Date of Graduation

Spring 5-19-2017

Document Access

Project/Capstone - Global access

Degree Name

Master of Public Health (MPH)


School of Nursing and Health Professions


Leo T. McCarthy Center for Public Service and the Common Good

First Advisor

Erin Grinshteyn, PhD

Second Advisor

Karin Cotterman, Director, Engage San Francisco Initiative

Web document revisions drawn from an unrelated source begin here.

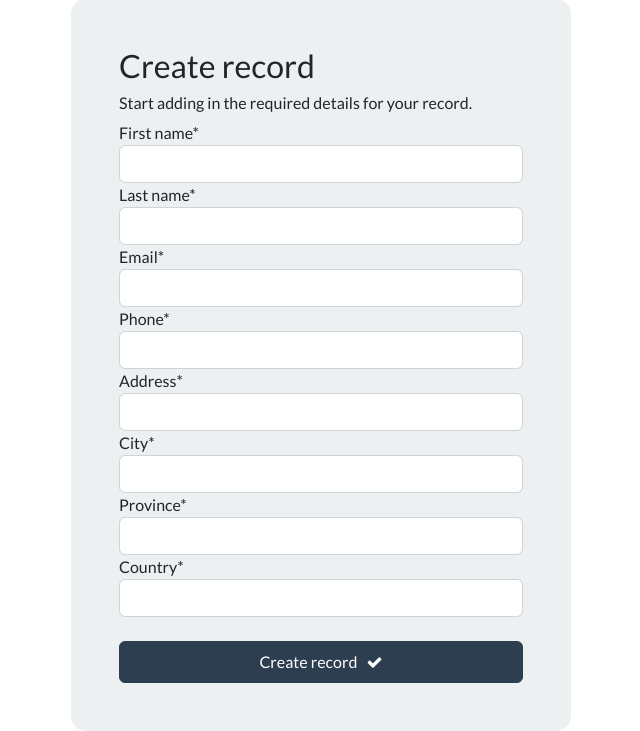
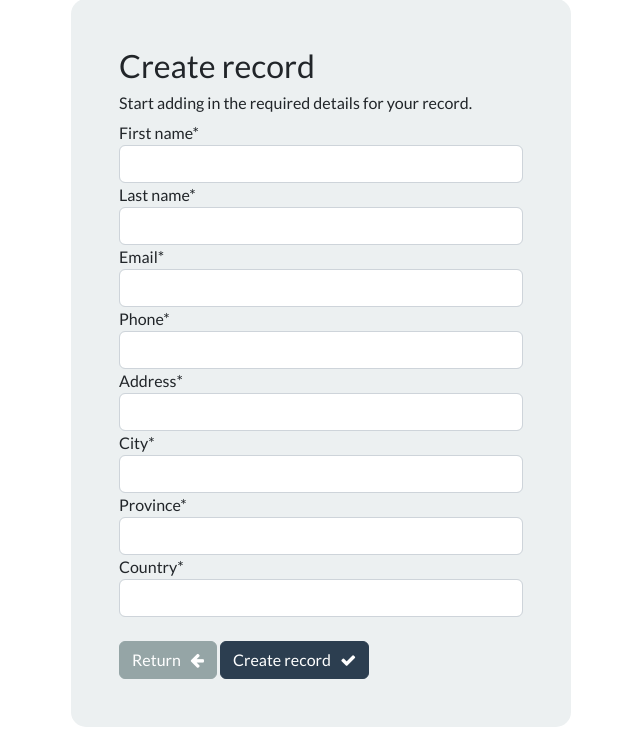
Before and after one commit to ridwaanhall/CRUD-mastery-with-Django, a Django app: page /create-record in a window 1280 px wide. Shown: the part 97-828 px from the top of the page, without its empty margins (319-959 px from the left). Run offline with Django 4.2, Linux system fonts and the light colour scheme; a user stored in the database is signed in; some libraries are stand-ins or nearby versions.

Commit message:
Add return btn

```diff
--- a/crm/webapp/templates/webapp/create-record.html
+++ b/crm/webapp/templates/webapp/create-record.html
@@ -10,7 +10,8 @@
             {% csrf_token %}
             {{ form|crispy }}
             <br>
-            <button type="submit" class="btn btn-primary w-100 btn-black p-2">Create record &nbsp; <i class="fa fa-check" aria-hidden="true"></i></button>
+            <a href="% url 'dashboard' %" class="btn btn-secondary">Return &nbsp; <i class="fa fa-arrow-left" aria-hidden="true"></i></a>
+            <button type="submit" class="btn btn-primary">Create record &nbsp; <i class="fa fa-check" aria-hidden="true"></i></button>
         </form>
     </div>
 </body>
```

In a city where housing is scarce and prices continue to rise, the lower income residents of the Western Addition are in panic. Historically, the Western Addition/Fillmore is ground zero for Urban Renewal. This community is still bouncing back from the negative effects of the out migration of Black residents, Japanese internment, and rapid gentrification. For twenty years, this part of the city was known as Harlem of the West due to its world-renowned Jazz and Blues composers, and is informally known as “Tha ‘Mo”. San Francisco has set the tone nationally for public, mixed income, and private housing that is known today. Literature reviews have highlighted the links between poor health outcomes, onsite services, and housing models in major cities like San Francisco, Chicago, New York, and Boston. This paper will explore my VISTA position with the Engage San Francisco initiative, housed out of the University of San Francisco’s McCarthy Center, and the Success Center San Francisco in their career services office, located in the heart of the Western Addition-Fillmore District. I will pose questions, highlight barriers to access and providing services, offer some solutions through community identified needs, but most importantly increase thoughts and conversation on what community service providers, nurses, public health workers, and city officials can do to expand the use of existing services. As services providers and future health practitioners, how can we ensure that target populations have a means of accessing services while in crisis such as finding stable, affordable homes? How can we prevent an oversaturation of services as a solution to community problems? How do we work with communities where Maslow's hierarchy of needs are severely compromised? How can we create consistent housing models for public and mixed income tenants on a national scale, that will support onsite service providers and encourage positive health outcomes in residents?